Setting Up Media Queries: Specifying media types and features
A media query is made up of a media type, such as screen or print (the two most common), and an optional expression that checks for particular features, such as the height or width.
Here the media types supported on the iOS platform:
- all: Suitable for all devices
- print: Designed for print preview and for display when a page is printed
- screen: For content displayed on any screen
Don’t be confused by the Handheld media type, which is best for very limited cell phones and other devices with small screens, limited bandwidth, and monochrome displays that support only bitmapped graphics. iOS devices are categorized as screen media types.
Comment Tags are for notes
Note that the comment tags in the code below are optional. When you comment code in HTML, you use the <!– –> tags:
<!– comment here –!>
I include comment tags only to make the code easier for humans to read.
CSS Media Querie Example to Target Portrait and Landscape
This version uses 4 style sheets,
<!–iPad portrait –>
<link href=”css/ipadP.css” rel=”stylesheet” media=”only screen and (min-device-width: 768px) and (max-device-width: 1024px) and (orientation: portrait)”>
<!–iPad landscape –>
<link href=”css/ipadL.css” rel=”stylesheet” media=”only screen and (min-device-width: 768px) and (max-device-width: 1024px) and (orientation: landscape)”>
<!–iPhone portrait –>
<link href=”css/iphoneP.css” rel=”stylesheet” media=”only screen and (min-device-width: 320px) and (max-device-width: 480px) and (orientation: portrait)”>
<!–iPhone landscape –>
<link href=”css/iphoneL.css” rel=”stylesheet” media=”only screen and (min-device-width: 320px) and (max-device-width: 480px) and (orientation: landscape)“>
For more about designing for Apple’s wildly successful iPhone and iPad, please check out our book iPhone and iPad Web Design for Dummies.
CSS Media Queries from Dreamweaver CS6
The media queries created by Adobe Dreamweaver CS6 create 3 designs, with 3 sets of CSS style sheets, for desktop, tablet, and smart phone screen sizes
How to apply media queries with styles to HTML page designs
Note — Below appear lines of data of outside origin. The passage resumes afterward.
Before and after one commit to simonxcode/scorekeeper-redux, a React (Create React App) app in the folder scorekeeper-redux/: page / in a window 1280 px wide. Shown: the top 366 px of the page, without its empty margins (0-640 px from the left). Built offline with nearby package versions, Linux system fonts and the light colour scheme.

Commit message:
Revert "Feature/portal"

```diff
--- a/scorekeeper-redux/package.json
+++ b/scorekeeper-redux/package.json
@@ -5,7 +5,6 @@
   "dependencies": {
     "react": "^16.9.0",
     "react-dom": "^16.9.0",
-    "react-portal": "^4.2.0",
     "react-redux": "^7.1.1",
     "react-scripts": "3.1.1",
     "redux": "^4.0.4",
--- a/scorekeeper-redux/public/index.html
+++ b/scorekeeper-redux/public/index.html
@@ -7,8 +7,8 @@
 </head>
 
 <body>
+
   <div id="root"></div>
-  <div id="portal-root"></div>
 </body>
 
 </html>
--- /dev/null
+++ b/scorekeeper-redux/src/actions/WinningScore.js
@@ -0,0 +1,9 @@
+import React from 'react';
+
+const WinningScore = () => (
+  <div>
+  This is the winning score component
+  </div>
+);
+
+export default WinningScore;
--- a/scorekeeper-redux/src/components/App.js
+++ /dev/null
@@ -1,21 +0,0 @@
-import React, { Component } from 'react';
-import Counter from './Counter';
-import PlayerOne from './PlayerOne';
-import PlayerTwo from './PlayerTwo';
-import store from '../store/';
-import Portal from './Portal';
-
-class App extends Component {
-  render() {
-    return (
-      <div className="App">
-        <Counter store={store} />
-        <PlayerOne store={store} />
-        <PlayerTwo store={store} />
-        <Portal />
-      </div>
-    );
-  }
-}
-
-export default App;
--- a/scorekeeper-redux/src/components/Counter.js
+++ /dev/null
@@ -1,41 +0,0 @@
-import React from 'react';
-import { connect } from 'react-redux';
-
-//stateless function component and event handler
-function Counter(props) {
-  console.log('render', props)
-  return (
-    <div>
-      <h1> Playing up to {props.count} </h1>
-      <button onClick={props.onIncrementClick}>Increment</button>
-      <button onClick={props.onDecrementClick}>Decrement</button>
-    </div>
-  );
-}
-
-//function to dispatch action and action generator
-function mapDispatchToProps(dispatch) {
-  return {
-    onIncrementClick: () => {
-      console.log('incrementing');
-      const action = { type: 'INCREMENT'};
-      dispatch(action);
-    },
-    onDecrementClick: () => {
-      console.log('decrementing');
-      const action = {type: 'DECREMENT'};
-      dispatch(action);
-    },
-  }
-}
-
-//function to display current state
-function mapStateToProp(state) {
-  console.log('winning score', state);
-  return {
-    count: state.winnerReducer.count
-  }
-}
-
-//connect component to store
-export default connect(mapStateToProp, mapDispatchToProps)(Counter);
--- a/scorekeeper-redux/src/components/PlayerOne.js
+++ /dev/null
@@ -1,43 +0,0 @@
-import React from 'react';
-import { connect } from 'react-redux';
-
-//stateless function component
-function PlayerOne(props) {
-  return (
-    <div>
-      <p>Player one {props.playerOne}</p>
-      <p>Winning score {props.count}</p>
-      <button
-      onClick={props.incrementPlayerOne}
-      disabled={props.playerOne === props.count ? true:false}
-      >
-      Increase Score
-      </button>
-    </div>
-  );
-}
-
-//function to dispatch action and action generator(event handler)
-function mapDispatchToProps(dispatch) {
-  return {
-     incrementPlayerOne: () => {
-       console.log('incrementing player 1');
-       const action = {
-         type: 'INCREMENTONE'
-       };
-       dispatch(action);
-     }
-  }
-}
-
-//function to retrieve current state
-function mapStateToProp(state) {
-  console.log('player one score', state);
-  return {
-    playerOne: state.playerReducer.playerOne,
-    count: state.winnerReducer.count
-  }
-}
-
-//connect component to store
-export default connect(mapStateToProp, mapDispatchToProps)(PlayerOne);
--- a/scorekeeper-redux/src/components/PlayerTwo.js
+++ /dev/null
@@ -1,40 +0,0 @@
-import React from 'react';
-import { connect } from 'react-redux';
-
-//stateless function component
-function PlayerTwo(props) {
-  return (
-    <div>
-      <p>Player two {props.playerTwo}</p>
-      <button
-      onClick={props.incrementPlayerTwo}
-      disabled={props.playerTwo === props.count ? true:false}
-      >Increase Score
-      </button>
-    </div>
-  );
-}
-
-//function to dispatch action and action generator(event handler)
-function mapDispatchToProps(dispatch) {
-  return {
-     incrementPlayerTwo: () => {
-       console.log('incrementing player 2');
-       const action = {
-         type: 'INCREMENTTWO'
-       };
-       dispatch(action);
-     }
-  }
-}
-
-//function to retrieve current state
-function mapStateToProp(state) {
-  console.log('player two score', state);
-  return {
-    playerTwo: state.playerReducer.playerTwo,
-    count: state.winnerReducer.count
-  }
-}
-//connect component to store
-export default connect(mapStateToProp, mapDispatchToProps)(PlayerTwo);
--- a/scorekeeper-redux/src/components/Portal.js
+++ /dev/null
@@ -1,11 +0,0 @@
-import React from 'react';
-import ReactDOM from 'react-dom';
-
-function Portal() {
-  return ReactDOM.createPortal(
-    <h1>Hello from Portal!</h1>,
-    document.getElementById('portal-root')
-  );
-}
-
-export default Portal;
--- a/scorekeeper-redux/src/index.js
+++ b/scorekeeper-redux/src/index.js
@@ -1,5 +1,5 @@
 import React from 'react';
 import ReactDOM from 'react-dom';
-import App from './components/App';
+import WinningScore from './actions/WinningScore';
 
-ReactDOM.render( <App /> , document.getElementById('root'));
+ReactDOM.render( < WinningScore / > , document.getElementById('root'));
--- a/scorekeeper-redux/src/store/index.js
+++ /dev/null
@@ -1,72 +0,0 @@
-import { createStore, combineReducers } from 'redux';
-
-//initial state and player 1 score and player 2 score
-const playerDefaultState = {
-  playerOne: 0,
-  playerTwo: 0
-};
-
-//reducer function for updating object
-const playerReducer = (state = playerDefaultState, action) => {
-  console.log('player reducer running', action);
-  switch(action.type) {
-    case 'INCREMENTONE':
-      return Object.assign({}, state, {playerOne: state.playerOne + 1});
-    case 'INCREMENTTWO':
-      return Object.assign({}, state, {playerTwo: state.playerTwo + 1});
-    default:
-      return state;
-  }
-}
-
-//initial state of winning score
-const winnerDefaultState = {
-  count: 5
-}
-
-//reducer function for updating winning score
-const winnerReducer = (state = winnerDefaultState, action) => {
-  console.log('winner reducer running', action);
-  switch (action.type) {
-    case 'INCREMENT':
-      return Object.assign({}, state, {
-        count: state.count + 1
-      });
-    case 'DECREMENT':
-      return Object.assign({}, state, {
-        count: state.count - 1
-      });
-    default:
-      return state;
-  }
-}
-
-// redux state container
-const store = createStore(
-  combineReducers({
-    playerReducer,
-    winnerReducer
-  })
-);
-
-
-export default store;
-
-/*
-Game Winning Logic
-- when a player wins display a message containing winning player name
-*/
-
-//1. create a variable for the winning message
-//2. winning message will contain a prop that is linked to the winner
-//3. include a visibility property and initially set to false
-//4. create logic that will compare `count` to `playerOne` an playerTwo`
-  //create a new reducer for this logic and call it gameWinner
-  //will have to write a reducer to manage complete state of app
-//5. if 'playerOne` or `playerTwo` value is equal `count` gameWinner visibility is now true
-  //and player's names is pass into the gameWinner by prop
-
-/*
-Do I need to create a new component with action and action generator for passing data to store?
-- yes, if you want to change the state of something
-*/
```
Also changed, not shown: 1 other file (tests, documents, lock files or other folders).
You can apply style sheets by linking them, importing them, or embedding them as internal styles into the head region of your page’s HTML. You can even target devices using inline styles — a handy option if you want to apply a specific rule only to certain devices (see the example in the “Creating inline style rules” section that follows).
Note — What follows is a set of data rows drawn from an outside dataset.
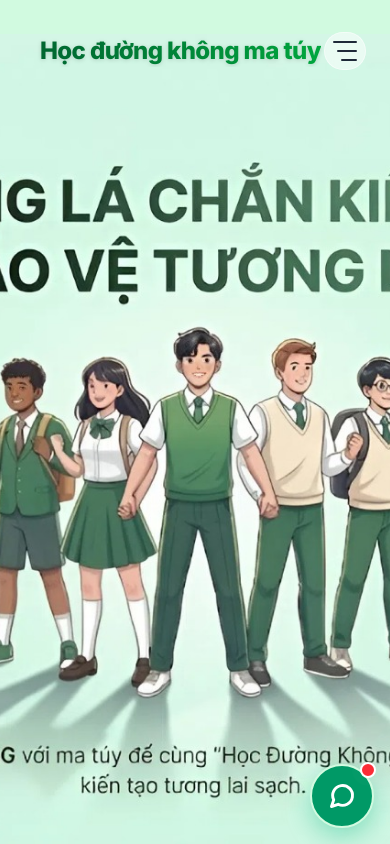
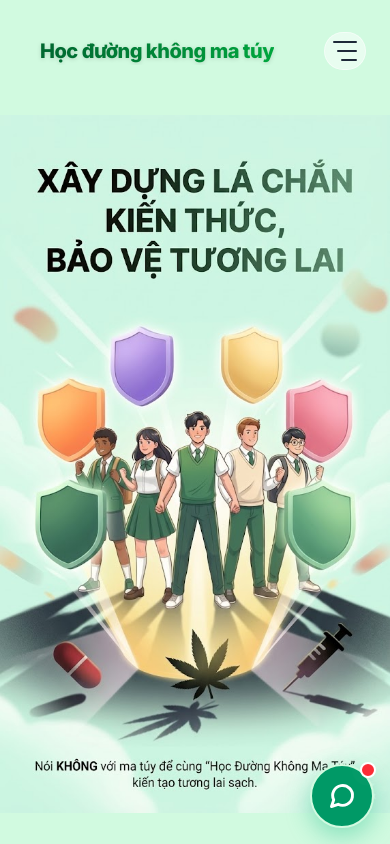
Before and after one commit to JulianNguyen05/DA_HocDuongKhongMaTuy, a Next.js app: page / in a window 390 px wide. Shown: the top 844 px of the page. Built offline with nearby package versions, Linux system fonts and the light colour scheme.

Commit message:
update navbar

```diff
--- a/src/app/page.tsx
+++ b/src/app/page.tsx
@@ -2,27 +2,42 @@ import Image from "next/image";
 
 export default function Home() {
   return (
-    // THÊM: bg-[#e6f4eb] (Đây là mã màu xanh nhạt mình đoán từ ảnh của bạn)
+    // Giữ nguyên container cha
     <main className="relative w-full min-h-[100dvh] flex items-center justify-center overflow-hidden bg-[#D1FAE0]">
 
-      {/* KHỐI CHỨA ẢNH NỀN */}
-      <div className="absolute left-0 right-0 bottom-0 top-[4dvh] z-0">
+      {/* KHỐI CHỨA ẢNH NỀN RESPONSIVE */}
+      {/* THAY ĐỔI: Thêm flex, items-center, justify-center để ảnh nằm giữa container (88dvh) */}
+      <div className="absolute left-0 right-0 bottom-0 top-[10dvh] z-0 overflow-hidden flex items-center justify-center">
+
+        {/* THAY ĐỔI TRÊN ẢNH DESKTOP: Đổi object-cover thành object-contain */}
         <Image
           src="/hero-bg3.jpeg"
-          alt="Học Đường Không Ma Túy"
+          alt="Học Đường Không Ma Túy (Desktop)"
           fill
           priority
           quality={100}
-          sizes="(max-width: 768px) 100vw, (max-width: 1200px) 100vw, 100vw"
-          className="object-cover object-center md:object-center"
+          sizes="100vw"
+          // CHỈNH SỬA Ở ĐÂY: object-cover -> object-contain
+          className="object-contain object-center hidden md:block"
+        />
+
+        {/* THAY ĐỔI TRÊN ẢNH MOBILE: Đổi object-cover thành object-contain */}
+        <Image
+          src="/hero-bg4.jpg"
+          alt="Học Đường Không Ma Túy (Mobile)"
+          fill
+          priority
+          quality={100}
+          sizes="(max-width: 768px) 100vw, 100vw"
+          // CHỈNH SỬA Ở ĐÂY: object-cover -> object-contain
+          className="object-contain object-center md:hidden block"
         />
       </div>
 
       {/* KHỐI NỘI DUNG NỔI LÊN TRÊN */}
       <div className="relative z-10 flex flex-col items-center text-center px-4 md:px-8 lg:px-16 w-full max-w-7xl mx-auto">
-         {/* Sau này nếu bạn muốn thêm nút bấm hay text động thì viết code ở đây */}
+        {/* Nội dung khác ở đây */}
       </div>
-
     </main>
   );
 }
--- a/src/components/layout/Navbar.tsx
+++ b/src/components/layout/Navbar.tsx
@@ -19,7 +19,7 @@ export default function Navbar() {
   const [isVisible, setIsVisible] = useState(true);
   const [lastScrollY, setLastScrollY] = useState(0);
 
-// Xử lý sự kiện cuộn trang để ẩn/hiện Navbar
+  // Xử lý sự kiện cuộn trang để ẩn/hiện Navbar
   useEffect(() => {
     const handleScroll = () => {
       const currentScrollY = window.scrollY;
@@ -47,7 +47,9 @@ export default function Navbar() {
     // Thêm hiệu ứng trượt (translate-y) và mờ dần (opacity) khi isVisible thay đổi
     <div
       className={`fixed inset-x-0 z-[100] px-4 top-6 md:top-8 transition-all duration-500 ease-in-out ${
-        isVisible ? "translate-y-0 opacity-100" : "-translate-y-[150%] opacity-0 pointer-events-none"
+        isVisible
+          ? "translate-y-0 opacity-100"
+          : "-translate-y-[150%] opacity-0 pointer-events-none"
       }`}
     >
       <div className="relative flex justify-center w-full max-w-6xl mx-auto">
@@ -58,7 +60,8 @@ export default function Navbar() {
               href="/"
               className="relative z-10 flex items-center gap-2 group ml-4 mr-4"
             >
-              <span className="text-2xl md:text-3xl font-extrabold tracking-tight bg-gradient-to-r from-green-800 to-green-600 bg-clip-text text-transparent drop-shadow-sm">
+              {/* THAY ĐỔI: text-2xl -> text-xl trên mobile */}
+              <span className="text-xl md:text-3xl font-extrabold tracking-tight bg-gradient-to-r from-green-800 to-green-600 bg-clip-text text-transparent drop-shadow-sm">
                 Học đường không ma túy
               </span>
             </Link>
@@ -110,7 +113,7 @@ export default function Navbar() {
               />
               <span
                 className={`h-0.5 bg-current rounded-full transition-all duration-200 ${
-                  open ? "w-0 opacity-0" : "w-5"
+                  open ? "opacity-0" : "w-5"
                 }`}
               />
               <span
```
Also changed, not shown: public/hero-bg4.jpg (added).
You can use a combination of these options, and you can import, or link, multiple external style sheets to the same Web page. you’ve defined the media type with the media features you want to target, you specify how the styles should be applied to the page using one of the following options:
Targeting devices when linking external style sheets
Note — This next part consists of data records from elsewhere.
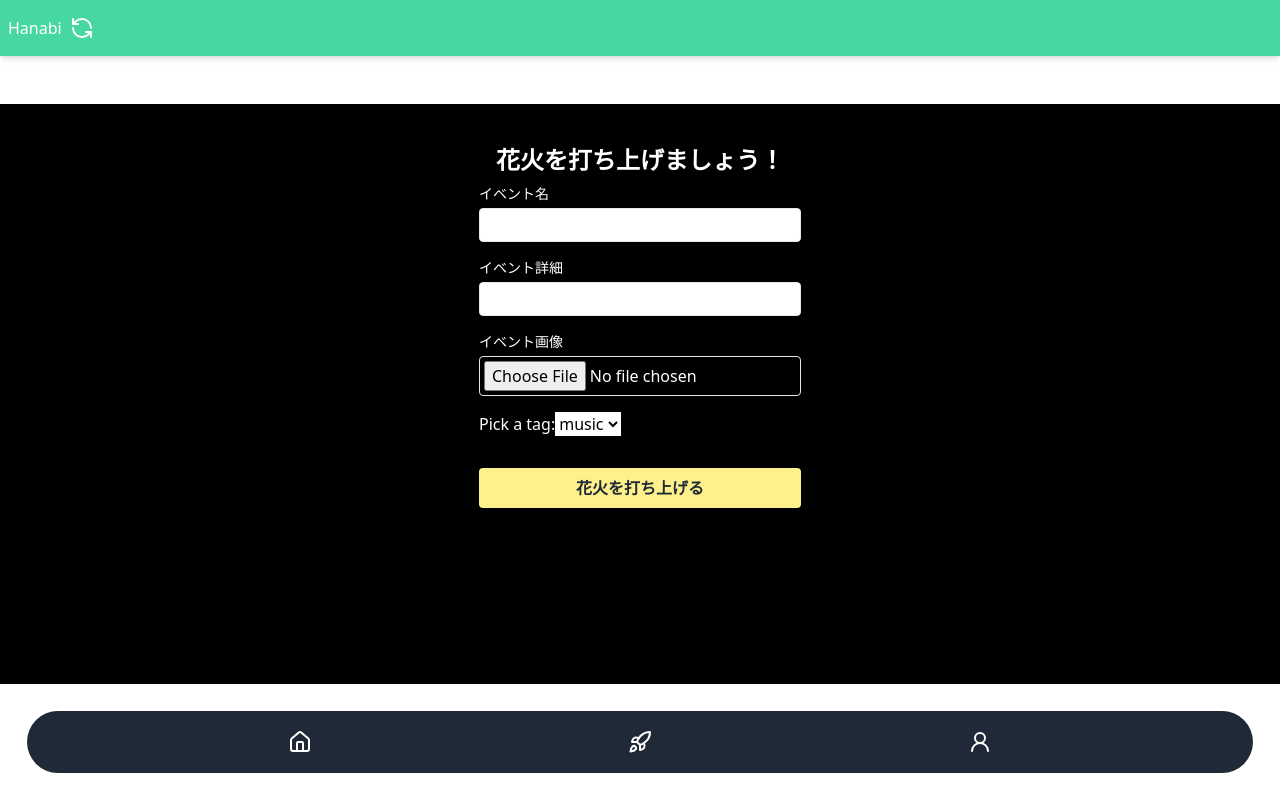
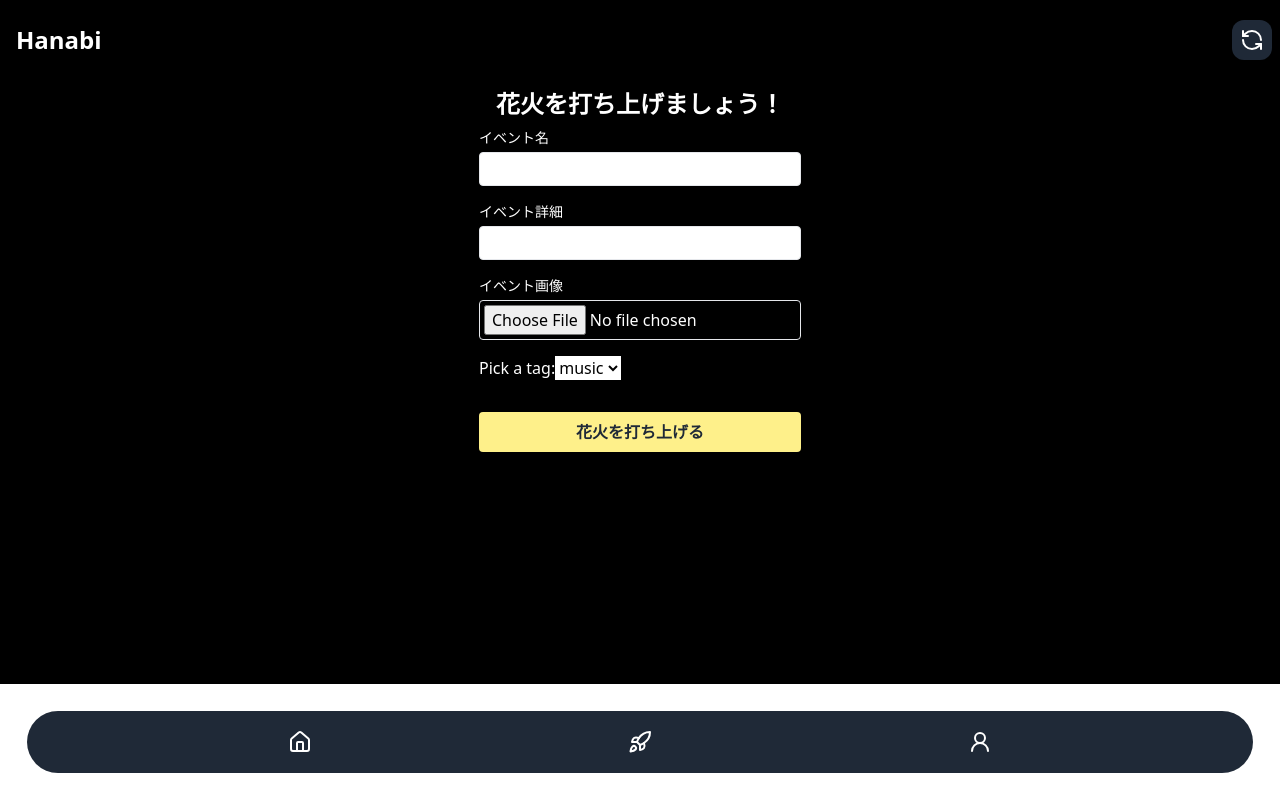
Before and after one commit to tomizawakenshin/team17_frontend, a Next.js app: page /new in a window 1280 px wide. Built offline with nearby package versions, Linux system fonts and the light colour scheme.

Commit message:
Headerコンポーネントの作成

```diff
--- a/components/Header/Header.tsx
+++ b/components/Header/Header.tsx
@@ -6,13 +6,13 @@ import { RefreshCcw } from 'lucide-react';
 
 const Header = () => {
   return (
-    <header className="h-14 bg-emerald-400/90 text-white flex items-center space-x-2 px-2 w-full shadow-md">
-      <h1>
+    <header className="h-14 bg-black text-white flex items-center space-x-2 px-2 w-full shadow-md s justify-between p-10 fixed" >
+      <h1 className="p-2 font-bold text-2xl">
         <Link href="/">Hanabi</Link>
       </h1>
-      <div>
+      <div className="p-2 bg-gray-800 rounded-xl">
         <Link href="/home2">
-          <RefreshCcw />
+          <RefreshCcw stroke="white" />
         </Link>
       </div>
     </header>
```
The most common (and generally most recommended) option is to link external CSS style sheets to each HTML page. The code for the CSS and HTML are saved in separate files, and the <link> tag connects the two.
You can link multiple style sheets to one HTML page. For example, you can create one style sheet for styles that format text and another for layout styles. You can also create external style sheets for different purposes, such as one for print and one for screen display. One of the biggest advantages of external style sheets is that they make it faster and easier to create new pages, and they make it possible to update styles across many pages at once. Note: You can attach more than one external style sheet to the same Web page.
Include the <link> tag within the <head> and close </head> tags at the top of the HTML code of a web page. The following example includes two style sheets @@md one designed for a computer screen and the other designed for print:
<link rel=”stylesheet” type=”text/css” media=”screen” href=”screenstyles.css”>
<link rel=”stylesheet” type=”text/css” media=”print” href=”printer.css”>
You can use a similar technique to target iPhone and iPad devices. Thus, in addition to (or instead of) the two previous style sheets for print and screen, you can link to style sheets that target the iPhone and iPad. This example links four separate style sheets to a web page, each designed for optimal display in the iPhone or iPad in landscape and portrait modes.